Going line by line through the entries below, count those that contain "Users". Give the number by itself.
──────── Provided records
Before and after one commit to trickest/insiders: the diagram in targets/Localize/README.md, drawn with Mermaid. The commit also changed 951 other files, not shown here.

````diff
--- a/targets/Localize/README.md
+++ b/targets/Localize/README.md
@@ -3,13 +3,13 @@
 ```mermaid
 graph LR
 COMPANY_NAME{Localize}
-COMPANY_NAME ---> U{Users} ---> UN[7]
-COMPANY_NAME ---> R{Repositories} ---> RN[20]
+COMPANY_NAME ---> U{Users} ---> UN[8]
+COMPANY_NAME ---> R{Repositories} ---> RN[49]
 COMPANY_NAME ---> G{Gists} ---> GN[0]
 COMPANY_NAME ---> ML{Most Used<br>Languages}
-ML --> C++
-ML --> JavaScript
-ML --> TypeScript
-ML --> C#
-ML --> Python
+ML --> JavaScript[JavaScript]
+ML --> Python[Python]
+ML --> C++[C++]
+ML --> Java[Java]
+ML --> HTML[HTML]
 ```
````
────────────────
◆ Task solution ◆
2